US retail sales figures have disappointed with growth of just 0.4 per cent in June, falling from 0.5 per cent in the last month (revised down from 0.6 per cent growth).
Food and drinking establishment sales saw their biggest fall since February 2008.
Analysts had expected an increase to 0.8 per cent growth this month. Sales ex autos was entirely flat, down from 0.3 growth (economists forecast growth of 0.4 per cent).
As a result, the dollar has taken a knock, sliding against the pound on the news.
This picture doesn't marry up with very high consumer confidence, which we saw come in at 84.1 in June.
Paul Dales, senior US economist, Capital Economics:
The disappointing 0.4% m/m rise in US retail sales values in June (consensus +0.8%) increases the chances that GDP grew at an annualised rate of less than 1% in the second quarter.
Only 0.1ppt of the rise was due to the higher gasoline price increasing gasoline station sales by 0.7% m/m. Instead, the bulk of the gain was due to a 1.8% m/m rise in auto sales. But we’re less interested in this as the BEA uses the alternative unit sales figures to calculate real consumption. That’s why we are more concerned that sales excluding gasoline, autos and building materials rose by just 0.1% m/m. We had expected a 0.3% m/m rise. What’s more, May’s 0.3% m/m gain in this measure of underlying sales was revised down to a 0.2% rise.

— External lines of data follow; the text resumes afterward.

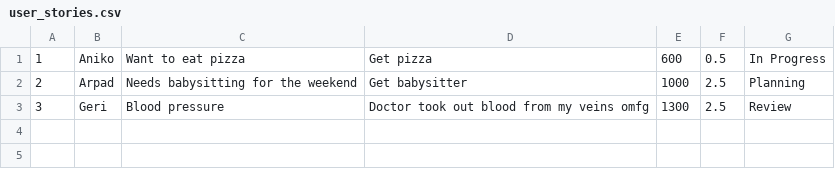
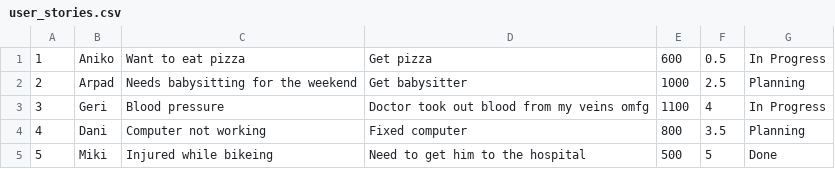
Before and after one commit to gergelyPapi/Super_Sprinter_3000_Gergely_Papi, a CSV file: user_stories.csv, drawn as a sheet.

```diff
--- a/user_stories.csv
+++ b/user_stories.csv
@@ -2,2 +2,4 @@
 2,Arpad,Needs babysitting for the weekend,Get babysitter,1000,2.5,Planning
-3,Geri,Blood pressure,Doctor took out blood from my veins omfg,1300,2.5,Review
+3,Geri,Blood pressure,Doctor took out blood from my veins omfg,1100,4,In Progress
+4,Dani,Computer not working,Fixed computer,800,3.5,Planning
+5,Miki,Injured while bikeing,Need to get him to the hospital,500,5,Done
```
Also changed, not shown: 1 other file.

This all means that annualised real consumption growth in the second quarter may have been between 1.0-1.5%, down from the 1.5-2.0% we previously expected. The risks to our forecast that second-quarter GDP rose by 1.0% are shifting to the downside. Looking ahead, the latest pick-up in jobs and earnings growth bode well for consumption in the third quarter. But it is disconcerting that retail sales growth lost more momentum as the second quarter progressed.